On my 16th birthday, my best friends pooled their funds and gave me a couple of books, one being Mary Stewart’s The Crystal Cave. This book was my first introduction to Mary Stewart, and it sparked a lifelong admiration for her work. If I had to pick one author who inspired me the most as a writer, without hesitation it would be Mary Stewart.
Over the years, I collected the rest of her stories, including the remaining books of her Merlin/Arthurian series, by haunting second hand book stores and combing through yard sale bins. I have them all, including a rare volume of Wind off the Small Isles which enjoyed a very limited single print run.
For those who have read Mary Stewart, you’ll know that the majority of her work falls into a romantic suspense/mystery genre. These stories spanned decades, but they often featured a clever heroine who is embroiled in a crime while visiting strange and exotic places. One of her best known novels, The Moon-spinners, was made into a movie. To this day, her Merlin series is considered one of the best ever written of the Arthurian legend. Her publishers labelled it “fantasy” but it reads as an example of the very best of historical fiction.I read the Merlin series countless times, until the binding and cover fell apart. Years went by until I realized that I missed Merlin. Unfortunately the books, at that time, were out of print and I started hunting for a copy in the places I knew best–second hand bookstores. One proprietor laughed when I asked if he had them. He never gets them, he said, as people who have a copy to sell put them straight up on eBay. But the old druids were smiling on me because not long after I had resolved to start haunting eBay, Mary Stewart’s publisher started to re-release the series! The cover wasn’t as beautiful as the original (I really wished they had kept that), but I finally got my hands on the entire set again.
One of the challenges of being a writer is that you become a critical reader. It’s hard to lose yourself in a narrative as you once did before the writing took over your brain. So there I was, finally holding a new copy of The Crystal Cave, a story I hadn’t re-read for over 25 years, and along with the giddy anticipation, I felt nervousness. What if I didn’t like it? What if it wasn’t as good as my younger self remembered? I cracked it open and started reading. I needn’t have worried. The words, her stunning descriptions, stirred tears of gratitude. The story once again came home.
Mary Stewart was born on September 17, 1916, and she would have been 101 years old today. As it was, she lived to the ripe age of 97. I was prompted to remember the day by Mary Stewart super-fan, Allison of the blog Mary Queen of Plots. Check out her website, where she posts excerpts, covers and other fascinating details of Mary Stewart’s life.
In honour of Mary Stewart’s 101th birthday, here is the opening of The Crystal Cave:
I am an old man now, but then I was already past my prime when Arthur was crowned King. The years since then seem to me now more dim and faded than the earlier years, as if my life were a growing tree which burst to flower and leaf with him, and now has nothing more to do than yellow to the grave.

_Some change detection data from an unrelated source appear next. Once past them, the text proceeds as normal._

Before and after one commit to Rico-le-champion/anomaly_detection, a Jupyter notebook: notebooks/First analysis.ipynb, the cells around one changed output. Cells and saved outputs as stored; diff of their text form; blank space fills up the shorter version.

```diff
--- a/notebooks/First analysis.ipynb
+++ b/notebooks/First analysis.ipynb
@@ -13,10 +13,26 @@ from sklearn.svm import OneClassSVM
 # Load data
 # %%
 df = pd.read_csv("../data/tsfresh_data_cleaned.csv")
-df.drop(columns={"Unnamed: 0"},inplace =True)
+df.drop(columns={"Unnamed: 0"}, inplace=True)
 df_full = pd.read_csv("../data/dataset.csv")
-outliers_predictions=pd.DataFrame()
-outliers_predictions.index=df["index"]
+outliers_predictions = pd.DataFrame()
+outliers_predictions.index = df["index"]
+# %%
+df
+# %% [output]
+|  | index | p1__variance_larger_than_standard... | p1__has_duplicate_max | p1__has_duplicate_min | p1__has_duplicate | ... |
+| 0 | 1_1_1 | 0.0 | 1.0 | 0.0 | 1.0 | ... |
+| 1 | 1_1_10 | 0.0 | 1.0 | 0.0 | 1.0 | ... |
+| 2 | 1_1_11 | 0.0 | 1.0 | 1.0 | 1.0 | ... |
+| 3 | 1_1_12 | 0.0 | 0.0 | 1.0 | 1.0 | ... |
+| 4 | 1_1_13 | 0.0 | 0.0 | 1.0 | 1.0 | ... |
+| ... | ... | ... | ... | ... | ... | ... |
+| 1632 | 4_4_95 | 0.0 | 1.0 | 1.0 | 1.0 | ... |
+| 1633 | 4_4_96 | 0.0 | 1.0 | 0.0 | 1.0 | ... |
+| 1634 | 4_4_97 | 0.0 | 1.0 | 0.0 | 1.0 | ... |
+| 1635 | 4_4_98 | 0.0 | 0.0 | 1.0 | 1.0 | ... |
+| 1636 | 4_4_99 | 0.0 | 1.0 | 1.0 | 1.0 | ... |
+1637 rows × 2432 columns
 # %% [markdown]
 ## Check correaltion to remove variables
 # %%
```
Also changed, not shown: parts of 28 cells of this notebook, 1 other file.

This is true of all old men, that the recent past is misted, while distant scenes of memory are clear and brightly coloured. Even the scenes of my far childhood come back to me now sharp and high-coloured and edged with brightness, like the pattern of a fruit tree against a white wall, or banners in sunlight against a sky of storm.

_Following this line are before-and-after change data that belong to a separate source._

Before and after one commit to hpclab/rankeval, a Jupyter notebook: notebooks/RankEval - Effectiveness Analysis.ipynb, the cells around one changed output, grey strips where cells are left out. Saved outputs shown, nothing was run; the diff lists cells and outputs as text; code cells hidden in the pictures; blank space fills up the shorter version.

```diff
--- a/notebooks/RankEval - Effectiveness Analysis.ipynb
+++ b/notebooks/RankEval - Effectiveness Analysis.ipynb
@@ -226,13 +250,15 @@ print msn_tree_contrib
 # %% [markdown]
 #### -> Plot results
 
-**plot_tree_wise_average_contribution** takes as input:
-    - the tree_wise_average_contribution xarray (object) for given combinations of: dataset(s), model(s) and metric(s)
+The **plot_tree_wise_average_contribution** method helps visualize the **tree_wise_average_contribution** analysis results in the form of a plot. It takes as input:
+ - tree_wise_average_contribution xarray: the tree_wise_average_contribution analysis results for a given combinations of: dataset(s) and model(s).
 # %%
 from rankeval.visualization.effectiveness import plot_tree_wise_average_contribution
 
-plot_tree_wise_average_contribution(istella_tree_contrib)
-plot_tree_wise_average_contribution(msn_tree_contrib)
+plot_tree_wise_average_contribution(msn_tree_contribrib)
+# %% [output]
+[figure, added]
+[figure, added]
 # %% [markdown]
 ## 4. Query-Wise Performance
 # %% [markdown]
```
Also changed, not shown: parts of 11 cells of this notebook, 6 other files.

The colours are brighter than they were, of that I are sure. The memories that come back to me here in the dark are seen with the new young eyes of childhood; they are so far gone from me, with their pain no longer present, that they unroll like pictures of something that happened, not to me, not to the bubble of bone that this memory used to inhabit, but to another Merlin as young and light and free of the air and spring winds as the bird she named me for.
With the later memories it is different; they come back, some of them, hot and shadowed, things seen in the fire. For this is where I gather them. This is one of the few trivial tricks–I cannot call it power–left to me now that I am old and stripped at last down to man. I can see still. . . not clearly or with the call of trumpets as I once did, but in the child’s way of dreams and pictures in the fire. I can still make the flames burn up or die; it is one of the simplest of magics, the most easily learned, the last forgotten. What I cannot recall in dream I see in the flames, the red heart of the fire or the countless mirrors of the crystal cave.
The first memory of all is dark and fireshot. It is not my own memory, but later you will understand how I know these things. You would call it not memory so much as a dream of the past, something in the blood, something recalled from him, it may be, while he still bore me in his body. I believe that such things can be. So it seems to me right that I should start with him who was before me, and who will be again when I am gone.
This is what happened that night. I saw it, and it is a true tale.
I hope you’ve enjoyed this excerpt. It calls to mind darkness, fire, and a primal magic. Allison from the Mary Queen of Plots blog has posted selections of fans reading from Mary Stewart’s books, and if you care for a listen, you’ll hear me read the above selection. You’ll also hear a reading from Madam Will You Talk? – Chapter Nine, Wildfire At Midnight – Chapter One, and the children’s story, Ludo and the Star Horse – Chapter One. Click here for the post.
If you’re a fan of Mary Stewart, drop me a line and let me know which of her books is your favourite. I’d love to know!